Restate all the lines below word for word, but omit the pictures.

- Entries supplied
================================
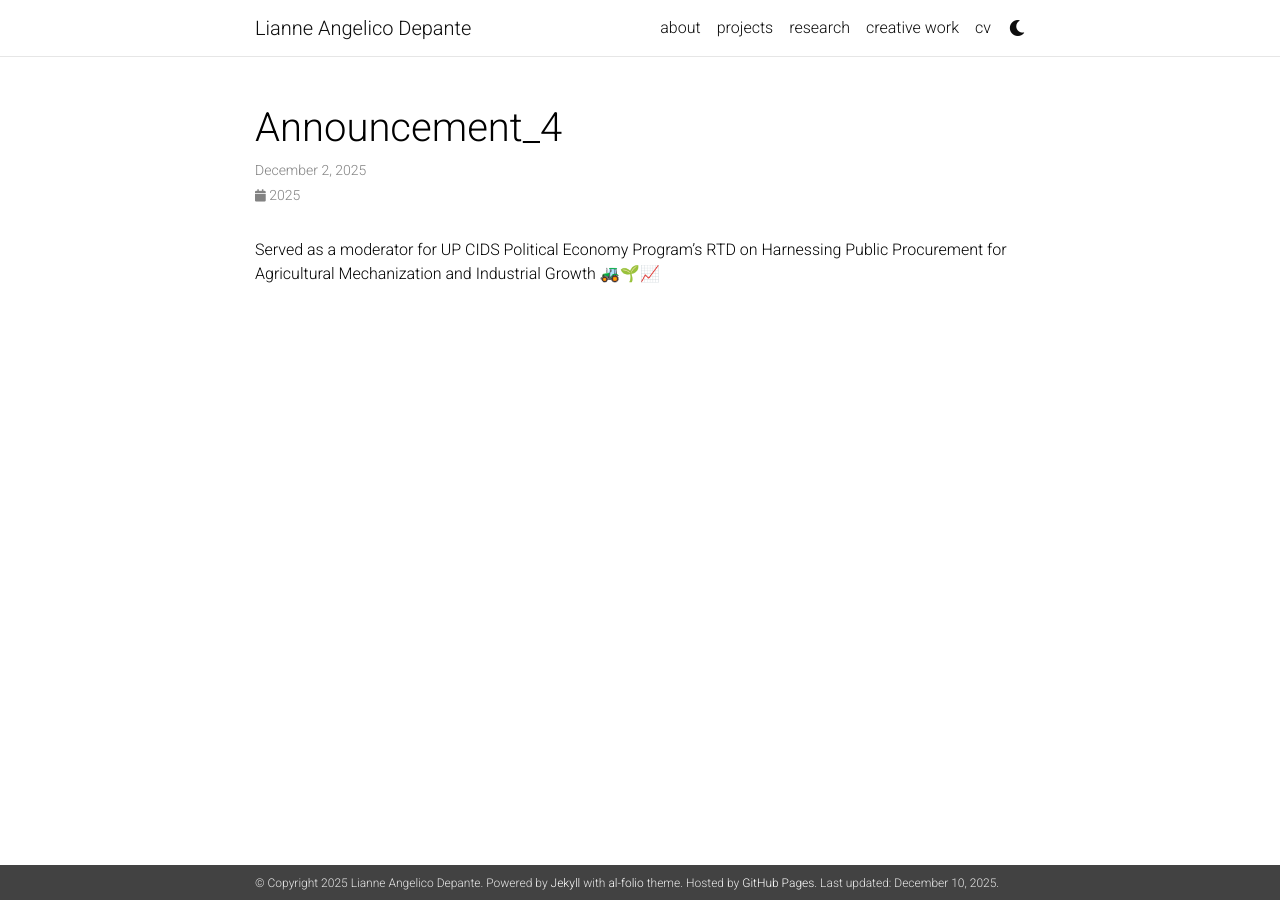
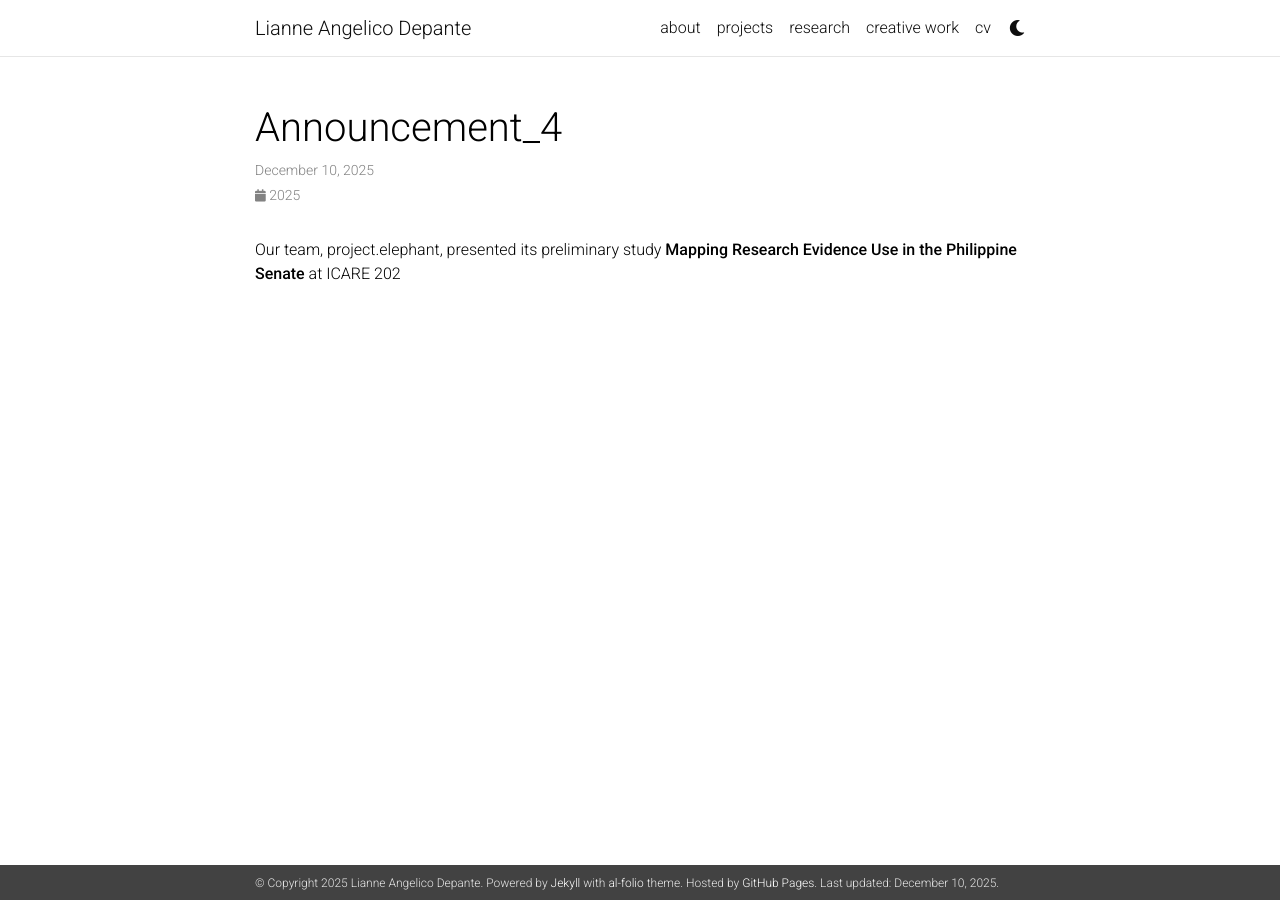
Before and after one commit to liannedepante/liannedepante.github.io, a Jekyll site: the page built from _news/announcement_4.md, in a window 1280 px wide. Built offline with Jekyll 4.4.1, drawn with Linux system fonts in a browser that asks for light colours; comment, search, counter and statistics services are not loaded; a style sheet for code colours, icons or effects is not loaded.

Commit message:
Update announcement_4.md

```diff
--- a/_news/announcement_4.md
+++ b/_news/announcement_4.md
@@ -1,7 +1,7 @@
 ---
 layout: post
-date: 2025-12-02 07:59:00-0400
+date: 2025-12-10 07:59:00-0400
 inline: true
 ---
 
-Served as a moderator for UP CIDS Political Economy Program's RTD on Harnessing Public Procurement for Agricultural Mechanization and Industrial Growth 🚜🌱📈
+Our team, project.elephant, presented its preliminary study **Mapping Research Evidence Use in the Philippine Senate** at ICARE 202
```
================================
- Result of this exercise
Before and after one commit to liannedepante/liannedepante.github.io, a Jekyll site: the page built from _news/announcement_4.md, in a window 1280 px wide. Built offline with Jekyll 4.4.1, drawn with Linux system fonts in a browser that asks for light colours; comment, search, counter and statistics services are not loaded; a style sheet for code colours, icons or effects is not loaded.

Commit message:
Update announcement_4.md

```diff
--- a/_news/announcement_4.md
+++ b/_news/announcement_4.md
@@ -1,7 +1,7 @@
 ---
 layout: post
-date: 2025-12-02 07:59:00-0400
+date: 2025-12-10 07:59:00-0400
 inline: true
 ---
 
-Served as a moderator for UP CIDS Political Economy Program's RTD on Harnessing Public Procurement for Agricultural Mechanization and Industrial Growth 🚜🌱📈
+Our team, project.elephant, presented its preliminary study **Mapping Research Evidence Use in the Philippine Senate** at ICARE 202
```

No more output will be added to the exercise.